A reconsideration of early Cranmer, to wit, he may well have been in the thick-of-it-early-on-with-the Lutheran tangoes at Cambridge. I have been hesitant to put him in the White Horse Inn. That is being reconsidered.
Elton makes this claim:
“From about 1520 he belonged to a group of scholars who met regularly to discuss the theological problems raised by Martin Luther’s revolt; known to be inclined to the new way of thinking, they were dubbed `Little Germany.' Among the group that was to lead the English Reformation were William Tyndale, Robert Barnes, Thomas Bilney, and, above all, Cranmer, who by 1525 included among his prayers one for the abolition of papal power in England.” (Elton, http://www.britannica.com/EBche…/topic/141839/Thomas-Cranmer.)
Fair enough, but the evidence? (The LORD only knows how many have followed Elton here.)
However, a reconsidered point in Elton's direction, circumstantially:
1511. After re-election to Jesus in 1511 and after Joan Black died in child-birth, he began to lecture in theology. Age: 23, fall semester, 1511. He lectures in theology for 11 more years, including the space of time Erasmus was in Cambridge, 1511-1513. His library grows seriously.
By 1523, he took holy orders, acted as a University Preacher, and, in 1523, proceeded to the degree of Doctor of Divinity. Age 34, fall semester, 1523. Hence, Cranmer is a long way down the road and into early adulthood.
PV—Cranmer "had to have known" of Barnes’ development (cf. Clebsch’s treatment of the Christmas Eve sermon, 1524, which set off a University-wide quasi-inquisition with writs, search warrants, Sherriffs, room-searches and more thanks to Fisher, More and others).
Furthermore, by 1523, Cranmer also “became an examiner in the divinity faculty, being distinguished by an insistence that candidates should show a first-hand acquaintance with the Bible.” In other words, Cranmer was a known-entity and a tough Bible-examiner. He also was disliked for this, but in later years, the ordinands were thankful for the insistence on direct Bible study (he himself had taken 3 years to study the Bible alone).
By fall, 1524, age 35, his reputation was solid and he was offered a canonry at the newly established Cardinal’s College at Oxford.

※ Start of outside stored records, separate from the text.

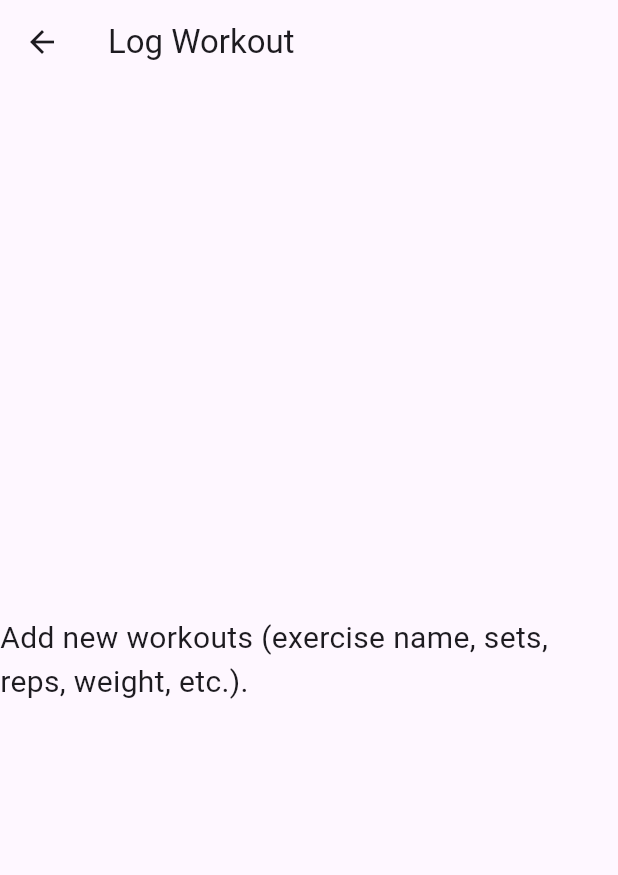
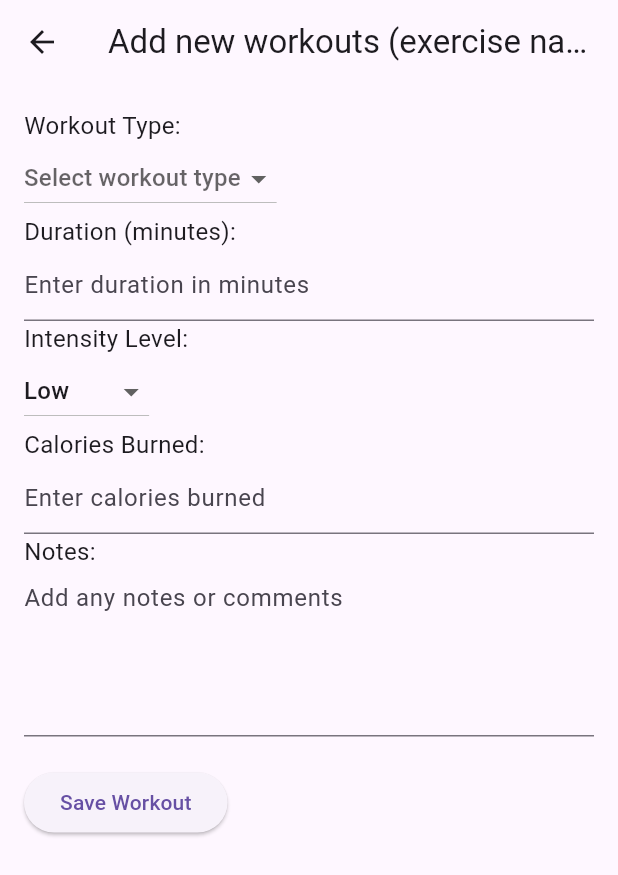
Before and after one commit to toluelesin-tj/Git, a Flutter app: the LogWorkoutPage screen opened directly, on a phone screen of 412 x 824 dp. Shown: the top 875 px of the screen. Run offline on Flutter 3.47's test engine with Material 3 defaults, Android fonts, the light colour scheme and no system bars.

Commit message:
Log_workout_page: Amended Workout Page to have basic functionality

```diff
--- a/workout_tracker/lib/log_workout_page.dart
+++ b/workout_tracker/lib/log_workout_page.dart
@@ -1,18 +1,163 @@
-import 'package:flutter/material.dart';
+import 'package:flutter/material.dart'; //uses Flutter's material design widgets
 
-class LogWorkoutPage extends StatelessWidget {
+// Add the main widget class for the Log Workout Page. Make it dynamic using StatefulWidget
+class LogWorkoutPage extends StatefulWidget {
+  @override
+  _LogWorkoutPageState createState() => _LogWorkoutPageState();
+}
+
+// This holds the state for the page aka what variables to add etc so that this holds the data entered by the user
+class _LogWorkoutPageState extends State<LogWorkoutPage> {
+  // Variables to store the input data
+  String _workoutType = '';
+  double _duration = 0;
+  String _intensity = 'Low';
+  int _caloriesBurned = 0;
+  String _notes = '';
+
+  // override the initial varriables to give them functionality here
   @override
   Widget build(BuildContext context) {
     return Scaffold(
       appBar: AppBar(
-        title: Text('Log Workout'),
+        title: Text('Add new workouts (exercise name, sets, reps, weight, etc.).'),
       ),
-      body: Center(
-        child: Text(
-          'Add new workouts (exercise name, sets, reps, weight, etc.).',
-          style: TextStyle(fontSize: 20),
+      body: Padding(
+        padding: const EdgeInsets.all(16.0),
+        child: Column(
+          crossAxisAlignment: CrossAxisAlignment.start,
+          children: [
+            _buildWorkoutTypeSelection(),
+            _buildDurationInput(),
+            _buildIntensitySelection(),
+            _buildCaloriesBurnedInput(),
+            _buildNotesInput(),
+            _buildSaveButton(),
+          ],
         ),
       ),
     );
   }
+
+  // Widget for selecting workout type
+  Widget _buildWorkoutTypeSelection() {
+    return Column(
+      crossAxisAlignment: CrossAxisAlignment.start,
+      children: [
+        Text('Workout Type:', style: TextStyle(fontSize: 16)),
+        DropdownButton<String>(
+          value: _workoutType.isEmpty ? null : _workoutType,
+          hint: Text('Select workout type'),
+          onChanged: (String? newValue) {
+            setState(() {
+              _workoutType = newValue!;
+            });
+          },
+          items: <String>['Cardio', 'Strength', 'CrossFit', 'Powerlifiting', 'Other']
+              .map<DropdownMenuItem<String>>((String value) {
+            return DropdownMenuItem<String>(
+              value: value,
+              child: Text(value),
+            );
+          }).toList(),
+        ),
+      ],
+    );
+  }
+
+  // Widget for inputting workout duration
+  Widget _buildDurationInput() {
+    return Column(
+      crossAxisAlignment: CrossAxisAlignment.start,
+      children: [
+        Text('Duration (minutes):', style: TextStyle(fontSize: 16)),
+        TextField(
+          keyboardType: TextInputType.number,
+          decoration: InputDecoration(hintText: 'Enter duration in minutes'),
+          onChanged: (value) {
+            setState(() {
+              _duration = double.tryParse(value) ?? 0;
+            });
+          },
+        ),
+      ],
+    );
+  }
+
+  // Widget for selecting intensity level
+  Widget _buildIntensitySelection() {
+    return Column(
+      crossAxisAlignment: CrossAxisAlignment.start,
+      children: [
+        Text('Intensity Level:', style: TextStyle(fontSize: 16)),
+        DropdownButton<String>(
+          value: _intensity,
+          onChanged: (String? newValue) {
+            setState(() {
+              _intensity = newValue!;
+            });
+          },
+          items: <String>['Low', 'Medium', 'High']
+              .map<DropdownMenuItem<String>>((String value) {
+            return DropdownMenuItem<String>(
+              value: value,
+              child: Text(value),
+            );
+          }).toList(),
+        ),
+      ],
+    );
+  }
+
+  // Widget for entering calories burned
+  Widget _buildCaloriesBurnedInput() {
+    return Column(
+      crossAxisAlignment: CrossAxisAlignment.start,
+      children: [
+        Text('Calories Burned:', style: TextStyle(fontSize: 16)),
+        TextField(
+          keyboardType: TextInputType.number,
+          decoration: InputDecoration(hintText: 'Enter calories burned'),
+          onChanged: (value) {
+            setState(() {
+              _caloriesBurned = int.tryParse(value) ?? 0;
+            });
+          },
+        ),
+      ],
+    );
+  }
+
+  // Widget for entering workout notes
+  Widget _buildNotesInput() {
+    return Column(
+      crossAxisAlignment: CrossAxisAlignment.start,
+      children: [
+        Text('Notes:', style: TextStyle(fontSize: 16)),
+        TextField(
+          maxLines: 4,
+          decoration: InputDecoration(hintText: 'Add any notes or comments'),
+          onChanged: (value) {
+            setState(() {
+              _notes = value;
+            });
+          },
+        ),
+      ],
+    );
+  }
+
+  // Save button to log the workout
+  Widget _buildSaveButton() {
+    return Padding(
+      padding: const EdgeInsets.symmetric(vertical: 20.0),
+      child: ElevatedButton(
+        onPressed: () {
+          // Call function to save workout data (you could save to a local database or backend here)
+          print('Workout Saved!');
+        },
+        child: Text('Save Workout'),
+      ),
+    );
+  }
 }
```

Conclusion: it is most likely, most probable, "perhaps even certain" that Cranmer was well--well--aware of Robert Barnes' somewhat vociferous yet charming advances of Lutheran thought in public spaces in 1524/in and about Cambridge. Barnes was not alone either.
By 1524, Cranmer, 35 years of age, in "doctoral studies," a divinity lecturer, an examiner of postulants, must have been following the Lutheran developments.
He may have been quiet and in the background, but he was surely there. Barnes was the "elected" spokesman for the White Horse Inn crowd. More convivial, good table companion, and more voluble, while Cranmer was more quiet, slower, perhaps more tedious, but disciplined in reading and note-taking.
Cranmer might not have been in the "circle" at the White Horse Inn, but he was abreast of the Lutheran issues roiling Cambridge.
If so, this rearranges the thinking of 1520-1524, long before he is hired by Henry VIII in Nov 1529.
On this end, this is huge. The dykes had been breached.
Foxe, VIII, 5.